▶ _EXERCISE INSTRUCTIONS_:
Could you write out the listing below exactly as it stands, leaving out the pictures?

▶ _GIVEN DATA_:
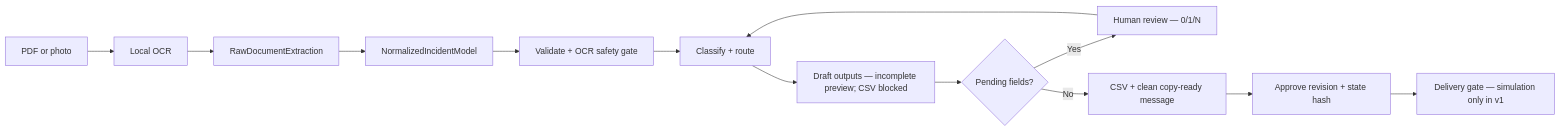
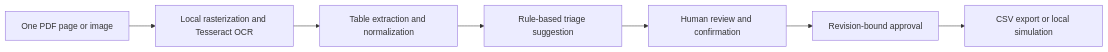
The diagram in README.md (JoaoMiltzarek/security-shift-intake), drawn with Mermaid before and after one commit. The commit also changed other lines of this file and 2 other files, not shown here.

````diff
--- a/README.md
+++ b/README.md
@@ -41,15 +22,9 @@
 ```mermaid
 flowchart LR
-    A["PDF or photo"] --> B["Local OCR"]
-    B --> C["RawDocumentExtraction"]
-    C --> D["NormalizedIncidentModel"]
-    D --> E["Validate + OCR safety gate"]
-    E --> F["Classify + route"]
-    F --> G["Draft outputs — incomplete preview; CSV blocked"]
-    G --> H{"Pending fields?"}
-    H -- "Yes" --> I["Human review — 0/1/N"]
-    I --> F
-    H -- "No" --> K["CSV + clean copy-ready message"]
-    K --> J["Approve revision + state hash"]
-    J --> L["Delivery gate — simulation only in v1"]
+    A["One PDF page or image"] --> B["Local rasterization and Tesseract OCR"]
+    B --> C["Table extraction and normalization"]
+    C --> D["Rule-based triage suggestion"]
+    D --> E["Human review and confirmation"]
+    E --> F["Revision-bound approval"]
+    F --> G["CSV export or local simulation"]
 ```
````
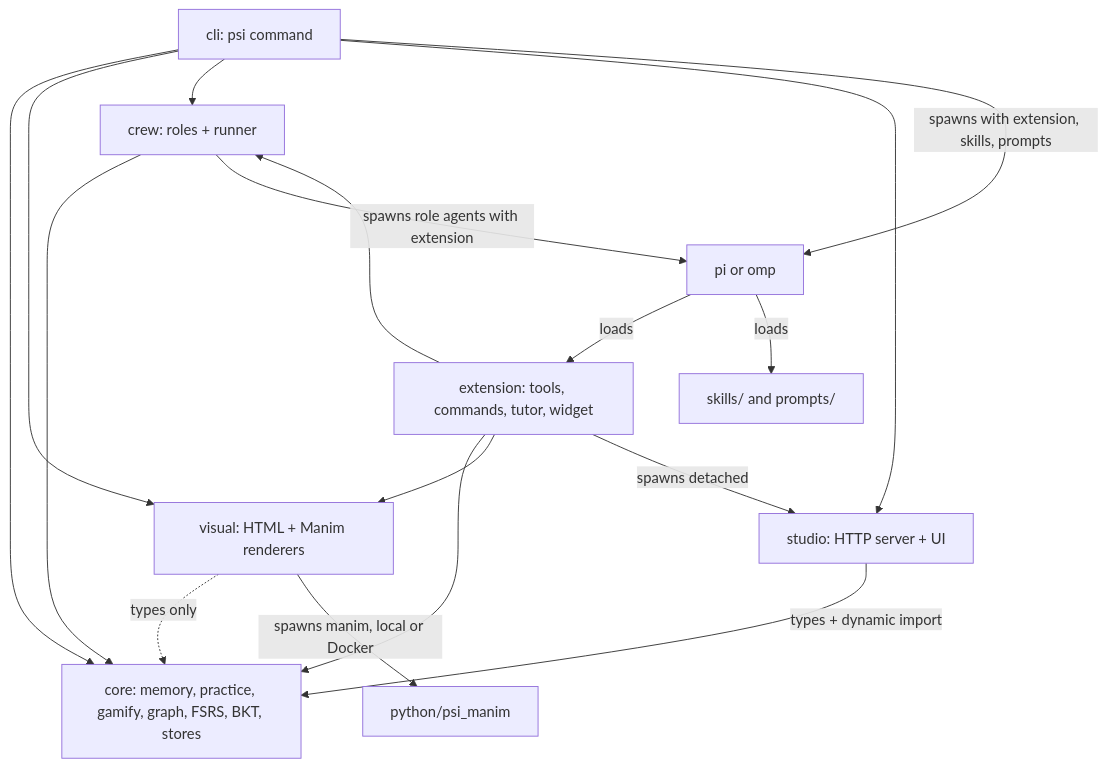
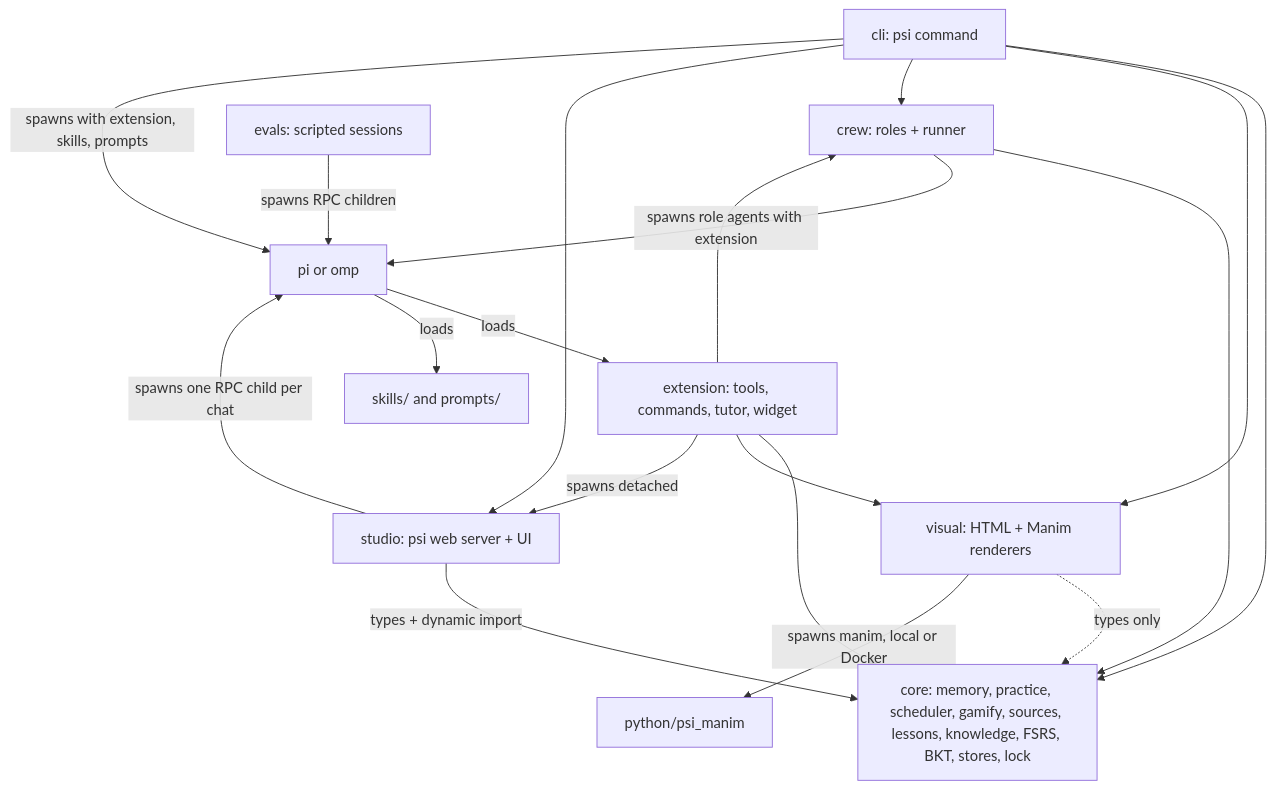
One commit to argenestel/psiharness changed the diagram in docs/architecture.md. Above: the diagram before and after it, drawn with Mermaid. The commit also changed other lines of this file and 29 other files, not shown here.

Commit message:
Docs/skills/prompts match the code: execution gating with fallbacks, evidence-based verification wording, free hints, game layer, scheduler, continuous lessons; full tools/commands/routes/env reference; README rewrite

````diff
--- a/docs/architecture.md
+++ b/docs/architecture.md
@@ -41,19 +79,21 @@
 ```mermaid
 flowchart TD
-  CLI[cli: psi command] --> Core[core: memory, practice, gamify, graph, FSRS, BKT, stores]
+  CLI[cli: psi command] --> Core[core: memory, practice, scheduler, gamify, sources, lessons, knowledge, FSRS, BKT, stores, lock]
   CLI --> Visual[visual: HTML + Manim renderers]
   CLI --> Crew[crew: roles + runner]
-  CLI --> Studio[studio: HTTP server + UI]
+  CLI --> Studio[studio: psi web server + UI]
+  Studio -->|spawns one RPC child per chat| Host
+  Evals[evals: scripted sessions] -->|spawns RPC children| Host
   CLI -->|spawns with extension, skills, prompts| Host[pi or omp]
   Host -->|loads| Ext[extension: tools, commands, tutor, widget]
   Host -->|loads| Resources[skills/ and prompts/]
   Ext --> Core
   Ext --> Visual
   Ext --> Crew
   Ext -->|spawns detached| Studio
   Crew --> Core
   Crew -->|spawns role agents with extension| Host
   Visual -.->|types only| Core
   Studio -->|types + dynamic import| Core
   Visual -->|spawns manim, local or Docker| Python[python/psi_manim]
 ```
````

▶ _TASK SOLUTION_:
The diagram in README.md (JoaoMiltzarek/security-shift-intake), drawn with Mermaid before and after one commit. The commit also changed other lines of this file and 2 other files, not shown here.

````diff
--- a/README.md
+++ b/README.md
@@ -41,15 +22,9 @@
 ```mermaid
 flowchart LR
-    A["PDF or photo"] --> B["Local OCR"]
-    B --> C["RawDocumentExtraction"]
-    C --> D["NormalizedIncidentModel"]
-    D --> E["Validate + OCR safety gate"]
-    E --> F["Classify + route"]
-    F --> G["Draft outputs — incomplete preview; CSV blocked"]
-    G --> H{"Pending fields?"}
-    H -- "Yes" --> I["Human review — 0/1/N"]
-    I --> F
-    H -- "No" --> K["CSV + clean copy-ready message"]
-    K --> J["Approve revision + state hash"]
-    J --> L["Delivery gate — simulation only in v1"]
+    A["One PDF page or image"] --> B["Local rasterization and Tesseract OCR"]
+    B --> C["Table extraction and normalization"]
+    C --> D["Rule-based triage suggestion"]
+    D --> E["Human review and confirmation"]
+    E --> F["Revision-bound approval"]
+    F --> G["CSV export or local simulation"]
 ```
````
One commit to argenestel/psiharness changed the diagram in docs/architecture.md. Above: the diagram before and after it, drawn with Mermaid. The commit also changed other lines of this file and 29 other files, not shown here.

Commit message:
Docs/skills/prompts match the code: execution gating with fallbacks, evidence-based verification wording, free hints, game layer, scheduler, continuous lessons; full tools/commands/routes/env reference; README rewrite

````diff
--- a/docs/architecture.md
+++ b/docs/architecture.md
@@ -41,19 +79,21 @@
 ```mermaid
 flowchart TD
-  CLI[cli: psi command] --> Core[core: memory, practice, gamify, graph, FSRS, BKT, stores]
+  CLI[cli: psi command] --> Core[core: memory, practice, scheduler, gamify, sources, lessons, knowledge, FSRS, BKT, stores, lock]
   CLI --> Visual[visual: HTML + Manim renderers]
   CLI --> Crew[crew: roles + runner]
-  CLI --> Studio[studio: HTTP server + UI]
+  CLI --> Studio[studio: psi web server + UI]
+  Studio -->|spawns one RPC child per chat| Host
+  Evals[evals: scripted sessions] -->|spawns RPC children| Host
   CLI -->|spawns with extension, skills, prompts| Host[pi or omp]
   Host -->|loads| Ext[extension: tools, commands, tutor, widget]
   Host -->|loads| Resources[skills/ and prompts/]
   Ext --> Core
   Ext --> Visual
   Ext --> Crew
   Ext -->|spawns detached| Studio
   Crew --> Core
   Crew -->|spawns role agents with extension| Host
   Visual -.->|types only| Core
   Studio -->|types + dynamic import| Core
   Visual -->|spawns manim, local or Docker| Python[python/psi_manim]
 ```
````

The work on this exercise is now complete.